Saturday, March 27, 2010


I thought I'd take a second and talk about the place I work at (YBM ECC) because it's really quite amazing.  I know in the graduation post I was taken in by the spectacle of the occasion, but the school I work at is really a nice place and they are totally succeeding at teaching children how to speak English despite not having reinforcement from the outside world.  I used to wonder why it was Koreans expended so much energy and money to bring English speaking foreigners to their country to learn a language they have sufficient resources to teach.  They have books, CD's, television, media, and all the grammar you could shake a stick at, so why do they need us?  I got my answer yesterday.
Yesterday was cooking class day where the kids got to make a dish and learn about English words related to cooking.  Christine, one of the supervisors at the school, was leading the class and I was the helper.  At the beginning, I explained what each ingredient was, for instance, "These are eggs" or "These are carrots", teaching the children all the words for the ingredients and also to teach them words like "cut", "stir", "fry" so that they could connect the word to something in real life.  One of my students, his English name is Tony, is 4 years old and he is adorable and quite smart.  His neighbor is a family of foreigners and he plays with their kid and learns English while doing so.  In fact, his Korean neighbors saw him doing that and enrolled their children at ECC.  Tony was chopping some vegetables (with a plastic knife of course), and then pointed at a stick of butter and said "Teacher what is this?".  First off, I love the fact that Tony makes very few grammatical mistakes, even less as of late, and doesn't say "Teacher this is what?" like the other Korean children do.  I turned to Tony and said "This is butter."  He repeated the word, thought for a moment, and looked up at me and said.

"Teacher I don't know Korean this.  I don't know this."

I was flabbergasted.  Butter?  You don't know butter? It's butter.  To Westerners it's like air.  How do you live without butter?  Even in Korean it's the same word because it's a loan word, although they pronounce it like "Buttaw".  Tony just had never really gotten an up close look at butter at home, possibly because his mom uses sesame seed oil or soybean oil to cook with rather than butter.  I then began to re-evaluate my experience teaching thus far and realized, without me the children would miss out on a lot of things.  They have only limited experience when they just stay in the confines of their country.  I can explain things the Korean teachers simply don't know.  I can look at something and tell you what it is, pronounce things correctly all the time, give the correct spelling, but also, and more importantly, the kids have a chance to interact with me and learn how I'm different than what they're used to.

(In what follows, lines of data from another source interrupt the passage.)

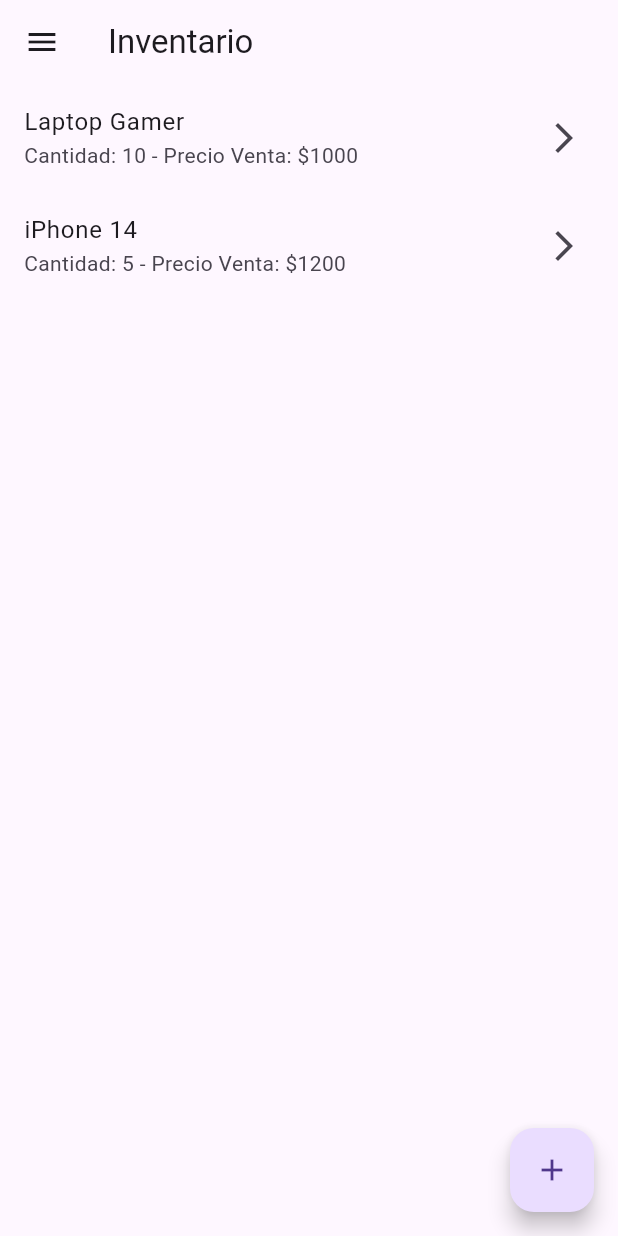
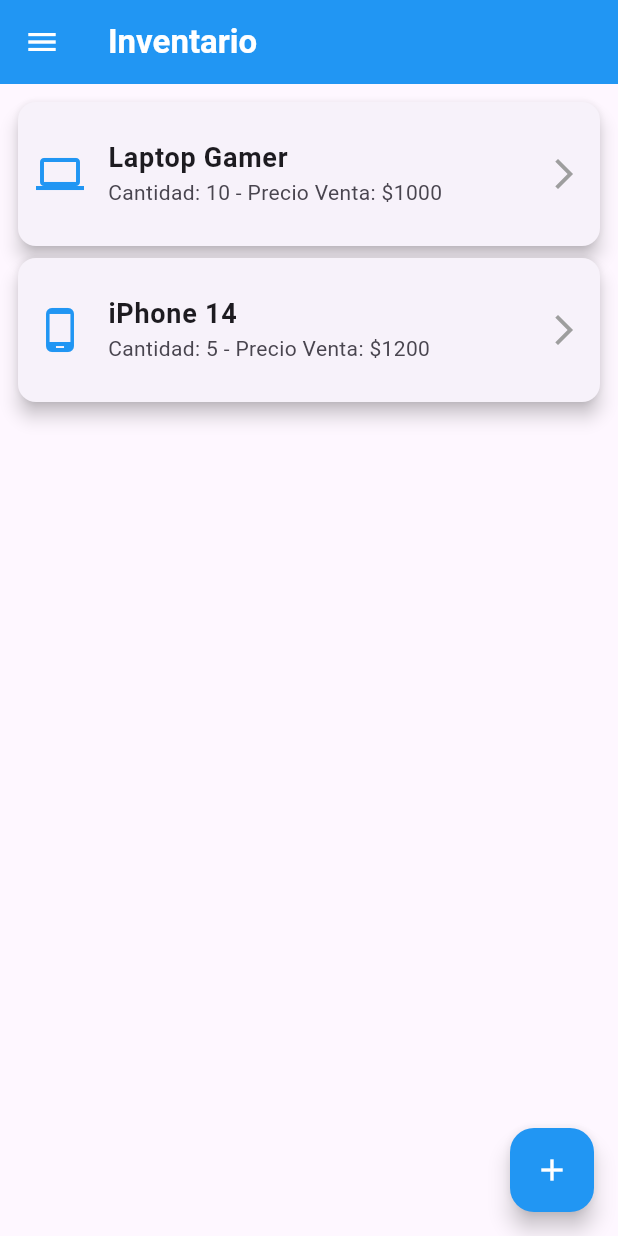
Before and after one commit to GabrielElias18/Flutter, a Flutter app: the screen it shows after launch, on a phone screen of 412 x 824 dp. Run offline on Flutter 3.47's test engine with Material 3 defaults, Android fonts, the phone set to English and light mode, and no system bars.

Commit message:
styles invenario

```diff
--- a/lib/screens/inventario_screen.dart
+++ b/lib/screens/inventario_screen.dart
@@ -40,16 +40,36 @@ class _InventarioScreenState extends State<InventarioScreen> {
   @override
   Widget build(BuildContext context) {
     return Scaffold(
-      appBar: AppBar(title: const Text("Inventario")),
+      appBar: AppBar(
+        title: const Text("Inventario", style: TextStyle(fontWeight: FontWeight.bold)),
+        backgroundColor: Colors.blue,
+        foregroundColor: Colors.white,
+      ),
       drawer: const Sidebar(),
-      body: ListView.builder(
+      body: Padding(
+        padding: const EdgeInsets.all(8.0),
+        child: ListView.builder(
           itemCount: productos.length,
           itemBuilder: (context, index) {
             final producto = productos[index];
-          return ListTile(
-            title: Text(producto["nombre"]),
+            return Card(
+              elevation: 5,
+              shape: RoundedRectangleBorder(
+                borderRadius: BorderRadius.circular(12),
+              ),
+              child: ListTile(
+                contentPadding: const EdgeInsets.all(12),
+                leading: Icon(
+                  producto["categoria"] == "Laptops" ? Icons.laptop : Icons.phone_android,
+                  color: Colors.blue,
+                  size: 32,
+                ),
+                title: Text(
+                  producto["nombre"],
+                  style: const TextStyle(fontSize: 18, fontWeight: FontWeight.bold),
+                ),
                 subtitle: Text("Cantidad: ${producto["cantidad"]} - Precio Venta: \$${producto["precioVenta"]}"),
-            trailing: const Icon(Icons.arrow_forward_ios),
+                trailing: const Icon(Icons.arrow_forward_ios, color: Colors.grey),
                 onTap: () {
                   Navigator.push(
                     context,
@@ -62,14 +82,17 @@ class _InventarioScreenState extends State<InventarioScreen> {
                     ),
                   );
                 },
+              ),
             );
           },
         ),
+      ),
       floatingActionButton: FloatingActionButton(
+        backgroundColor: Colors.blue,
         onPressed: () {
           mostrarFormularioProducto(context, agregarProducto);
         },
-        child: const Icon(Icons.add),
+        child: const Icon(Icons.add, color: Colors.white),
       ),
     );
   }
```
Lines whose indentation alone changed are shown as unchanged.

For example, yesterday I got haircut, and when I get a haircut the kids go wild.  There is a word in Korean, "Bakbagee", which means like short haired or bald, I can't figure out which.  When I get my hair cut I'm "Bakbagee teacher" because my hair is ultra short and they're not used to it.  They also run up to me and rub my head so they can feel it.  I get a similar reaction when I grow my hair long.  One kid in my evening class, he's almost middle school age, looked straight at my afro and was like 

"Teacher, I know you're human because you're talking to me, but..." 
"But what George?" 

I'm not just talking about the culture shock.  It's also important for the kids to learn that other people in the world don't speak Korean.  It's actually the first step to language learning, to not just know it on a logical level, but to really get it into the instinctive part of your brain that your language is just meaningless sound to most other people in the world.  For instance, my homeroom class, the kids I see the most often, were complete English beginners when they first started in January.  They didn't even know the words "Yes" and "No".  Two of my students are fraternal twins, their English names are Rachel and Allison, and on their first day of class they thought I was an idiot because they'd say things in Korean and I had no idea what they said (well, even if I did I didn't let them know). They got frustrated in class, but about a week later, I heard them talking and Rachel was saying her mother had told her that I only speak English and Korean just doesn't work.  Children will believe what their parents say wholeheartedly, so from that day on, they never talked to me in Korean again unless they were really excited.  Whenever they talked to me, it'd be in whatever English they knew, even if it was just listing off all the animals or colors they knew.  "Jon Teacher, Apple tree.  Jon Teacher, Bear."  Once I started paying attention and examining the children more closely, every child who I thought wasn't learning was able to start making progress once they made this connection.

The field trips are even educational but fun.  We recently went to a place called "Can Village" where the kids learn about recycling.  They go through a hands on museum, see pieces of art made out of recycled material, and learn all about keeping the environment safe.

As you can see they're enthralled.
The museum was really great in that it made recycling fun for the kids.  They got to see a couple movies, take some pictures, play some recycling games, and they even got to practice how to sort out their garbage and put it in the right container.  

Recycling is fun kids!
All in all my experiences at the school, while tiring sometimes, have been great.  A lot of times I just feel that some kids are too young to be stuck in a classroom for hours and some of them just don't have the temperament.  But I think they figure a way to cope and make it through the day, largely by acting like crazed animals when it's my turn to teach because I can't yell at them in Korean, although one day I did which surprised the crap out of them.  That was a good day.